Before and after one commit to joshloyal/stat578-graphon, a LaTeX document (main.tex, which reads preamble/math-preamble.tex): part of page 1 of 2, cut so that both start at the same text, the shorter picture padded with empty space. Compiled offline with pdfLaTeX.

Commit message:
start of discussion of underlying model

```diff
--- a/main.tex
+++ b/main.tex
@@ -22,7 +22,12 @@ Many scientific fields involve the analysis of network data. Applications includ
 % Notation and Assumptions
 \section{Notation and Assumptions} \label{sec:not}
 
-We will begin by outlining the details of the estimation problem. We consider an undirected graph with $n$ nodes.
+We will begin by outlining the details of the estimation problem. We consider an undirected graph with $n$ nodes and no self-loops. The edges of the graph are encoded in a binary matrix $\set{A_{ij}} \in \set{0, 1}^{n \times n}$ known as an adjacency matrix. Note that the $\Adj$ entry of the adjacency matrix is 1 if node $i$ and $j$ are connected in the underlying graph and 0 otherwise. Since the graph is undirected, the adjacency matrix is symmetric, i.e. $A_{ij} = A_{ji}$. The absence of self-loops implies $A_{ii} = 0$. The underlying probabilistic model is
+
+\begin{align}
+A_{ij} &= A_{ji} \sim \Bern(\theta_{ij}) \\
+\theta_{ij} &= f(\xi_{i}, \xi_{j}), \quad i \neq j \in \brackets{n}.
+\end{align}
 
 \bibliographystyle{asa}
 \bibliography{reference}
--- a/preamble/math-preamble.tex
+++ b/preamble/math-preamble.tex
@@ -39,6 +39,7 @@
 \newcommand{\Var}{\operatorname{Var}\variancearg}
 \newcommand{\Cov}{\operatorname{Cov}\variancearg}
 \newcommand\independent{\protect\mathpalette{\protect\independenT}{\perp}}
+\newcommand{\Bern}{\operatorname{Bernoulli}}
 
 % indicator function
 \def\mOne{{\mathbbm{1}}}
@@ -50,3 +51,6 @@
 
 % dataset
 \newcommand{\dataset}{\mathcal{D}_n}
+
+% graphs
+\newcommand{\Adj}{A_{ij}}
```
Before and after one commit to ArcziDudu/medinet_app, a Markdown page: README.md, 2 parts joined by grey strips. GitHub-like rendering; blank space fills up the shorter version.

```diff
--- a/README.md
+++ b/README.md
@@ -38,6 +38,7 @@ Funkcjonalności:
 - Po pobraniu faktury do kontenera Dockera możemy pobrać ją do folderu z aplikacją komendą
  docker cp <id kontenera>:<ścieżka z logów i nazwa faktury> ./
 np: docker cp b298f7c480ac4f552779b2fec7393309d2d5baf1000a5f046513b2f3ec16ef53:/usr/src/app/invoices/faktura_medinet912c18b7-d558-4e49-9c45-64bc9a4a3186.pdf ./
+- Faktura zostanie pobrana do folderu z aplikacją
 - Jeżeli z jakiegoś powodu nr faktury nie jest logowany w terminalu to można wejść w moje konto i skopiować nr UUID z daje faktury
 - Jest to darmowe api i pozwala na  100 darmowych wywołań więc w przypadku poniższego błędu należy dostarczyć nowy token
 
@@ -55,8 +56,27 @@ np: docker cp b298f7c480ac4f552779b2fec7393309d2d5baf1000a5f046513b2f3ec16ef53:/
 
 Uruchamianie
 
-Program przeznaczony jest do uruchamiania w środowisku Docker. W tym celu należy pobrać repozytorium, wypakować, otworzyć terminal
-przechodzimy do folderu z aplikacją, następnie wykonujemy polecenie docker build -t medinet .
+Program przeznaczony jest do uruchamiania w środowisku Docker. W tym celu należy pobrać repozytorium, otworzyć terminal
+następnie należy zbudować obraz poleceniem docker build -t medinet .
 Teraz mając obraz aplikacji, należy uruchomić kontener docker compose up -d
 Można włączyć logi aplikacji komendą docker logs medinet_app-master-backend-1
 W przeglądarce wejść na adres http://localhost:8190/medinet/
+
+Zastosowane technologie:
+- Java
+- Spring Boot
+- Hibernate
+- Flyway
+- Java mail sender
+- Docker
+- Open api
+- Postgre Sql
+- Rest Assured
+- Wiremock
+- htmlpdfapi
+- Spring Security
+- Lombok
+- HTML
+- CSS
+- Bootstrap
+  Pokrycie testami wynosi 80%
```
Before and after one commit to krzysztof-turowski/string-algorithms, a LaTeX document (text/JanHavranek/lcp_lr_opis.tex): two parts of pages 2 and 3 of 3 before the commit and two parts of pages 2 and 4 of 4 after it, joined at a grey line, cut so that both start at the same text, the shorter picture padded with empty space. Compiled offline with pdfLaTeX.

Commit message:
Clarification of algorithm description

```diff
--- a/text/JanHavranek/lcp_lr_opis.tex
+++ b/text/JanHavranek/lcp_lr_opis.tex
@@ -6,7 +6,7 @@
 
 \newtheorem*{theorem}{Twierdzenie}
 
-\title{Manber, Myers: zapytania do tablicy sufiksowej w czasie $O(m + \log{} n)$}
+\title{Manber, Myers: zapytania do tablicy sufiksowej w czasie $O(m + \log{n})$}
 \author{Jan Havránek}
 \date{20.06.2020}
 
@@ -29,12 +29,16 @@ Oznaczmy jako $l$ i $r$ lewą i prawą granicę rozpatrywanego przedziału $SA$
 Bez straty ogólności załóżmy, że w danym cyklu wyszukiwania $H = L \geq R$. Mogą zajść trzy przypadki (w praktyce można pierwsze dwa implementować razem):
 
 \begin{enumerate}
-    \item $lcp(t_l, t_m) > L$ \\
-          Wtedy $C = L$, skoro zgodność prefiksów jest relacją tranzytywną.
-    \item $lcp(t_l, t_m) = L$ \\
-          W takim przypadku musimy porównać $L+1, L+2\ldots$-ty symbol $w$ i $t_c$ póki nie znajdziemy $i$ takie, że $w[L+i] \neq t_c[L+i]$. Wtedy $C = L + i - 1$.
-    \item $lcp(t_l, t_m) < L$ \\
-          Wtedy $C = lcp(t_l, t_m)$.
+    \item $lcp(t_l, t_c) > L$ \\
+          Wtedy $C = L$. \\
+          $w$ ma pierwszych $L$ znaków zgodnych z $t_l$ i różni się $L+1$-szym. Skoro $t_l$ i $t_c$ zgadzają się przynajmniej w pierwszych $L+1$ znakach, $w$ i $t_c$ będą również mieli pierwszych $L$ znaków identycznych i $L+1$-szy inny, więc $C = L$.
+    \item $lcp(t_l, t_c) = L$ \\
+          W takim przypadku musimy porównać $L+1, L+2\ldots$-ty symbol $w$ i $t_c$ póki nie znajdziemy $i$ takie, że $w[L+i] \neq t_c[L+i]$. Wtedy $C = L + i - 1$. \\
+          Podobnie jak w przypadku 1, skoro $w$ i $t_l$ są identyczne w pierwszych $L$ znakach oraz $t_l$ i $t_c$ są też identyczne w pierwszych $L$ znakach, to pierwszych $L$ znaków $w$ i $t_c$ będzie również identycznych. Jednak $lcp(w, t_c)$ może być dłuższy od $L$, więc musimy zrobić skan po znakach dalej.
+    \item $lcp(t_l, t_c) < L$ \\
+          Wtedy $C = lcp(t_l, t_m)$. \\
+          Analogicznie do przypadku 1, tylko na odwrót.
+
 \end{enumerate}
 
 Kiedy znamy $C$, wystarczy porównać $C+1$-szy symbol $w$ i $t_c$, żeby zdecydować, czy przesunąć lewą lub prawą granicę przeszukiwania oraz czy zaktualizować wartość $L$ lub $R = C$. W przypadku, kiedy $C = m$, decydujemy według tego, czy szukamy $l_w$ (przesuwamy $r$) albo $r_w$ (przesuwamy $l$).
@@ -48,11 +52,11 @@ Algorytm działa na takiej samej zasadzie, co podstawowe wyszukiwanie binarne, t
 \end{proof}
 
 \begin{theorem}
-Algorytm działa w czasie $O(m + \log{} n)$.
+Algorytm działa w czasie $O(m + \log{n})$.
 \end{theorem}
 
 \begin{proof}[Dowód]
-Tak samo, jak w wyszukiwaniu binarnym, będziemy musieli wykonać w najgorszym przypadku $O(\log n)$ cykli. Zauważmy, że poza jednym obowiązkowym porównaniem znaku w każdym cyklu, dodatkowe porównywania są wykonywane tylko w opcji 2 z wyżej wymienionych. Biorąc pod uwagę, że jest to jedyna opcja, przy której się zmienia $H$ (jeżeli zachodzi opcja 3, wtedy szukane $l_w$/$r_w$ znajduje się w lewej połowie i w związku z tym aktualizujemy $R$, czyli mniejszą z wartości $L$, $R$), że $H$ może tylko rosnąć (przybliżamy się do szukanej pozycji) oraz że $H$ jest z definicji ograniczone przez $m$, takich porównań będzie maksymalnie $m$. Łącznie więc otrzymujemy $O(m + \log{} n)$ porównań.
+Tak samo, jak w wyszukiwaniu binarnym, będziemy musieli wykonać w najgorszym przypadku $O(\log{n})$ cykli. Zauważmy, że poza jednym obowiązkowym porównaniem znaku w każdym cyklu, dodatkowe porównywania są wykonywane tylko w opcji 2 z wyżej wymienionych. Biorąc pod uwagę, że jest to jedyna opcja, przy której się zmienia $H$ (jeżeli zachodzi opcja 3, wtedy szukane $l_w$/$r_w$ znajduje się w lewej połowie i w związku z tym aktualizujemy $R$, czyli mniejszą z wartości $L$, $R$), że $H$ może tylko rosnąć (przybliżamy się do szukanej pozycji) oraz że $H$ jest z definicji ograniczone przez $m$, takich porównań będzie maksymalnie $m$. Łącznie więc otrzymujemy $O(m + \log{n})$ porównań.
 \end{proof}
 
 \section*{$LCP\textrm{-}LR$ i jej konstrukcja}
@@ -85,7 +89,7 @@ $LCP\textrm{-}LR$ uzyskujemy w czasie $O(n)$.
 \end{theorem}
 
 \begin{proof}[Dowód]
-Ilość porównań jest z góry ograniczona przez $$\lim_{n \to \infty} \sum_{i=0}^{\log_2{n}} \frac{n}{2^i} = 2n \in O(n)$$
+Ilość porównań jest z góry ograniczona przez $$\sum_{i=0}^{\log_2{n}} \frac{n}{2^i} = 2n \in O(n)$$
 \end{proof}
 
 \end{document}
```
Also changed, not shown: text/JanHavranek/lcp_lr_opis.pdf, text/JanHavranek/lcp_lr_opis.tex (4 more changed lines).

▸ **Activity**: Lines that include the word "theorem" are to be extracted from the data above.

▸ **Completed task**:
 \newtheorem*{theorem}{Twierdzenie}
 \begin{theorem}
 \end{theorem}
 \end{theorem}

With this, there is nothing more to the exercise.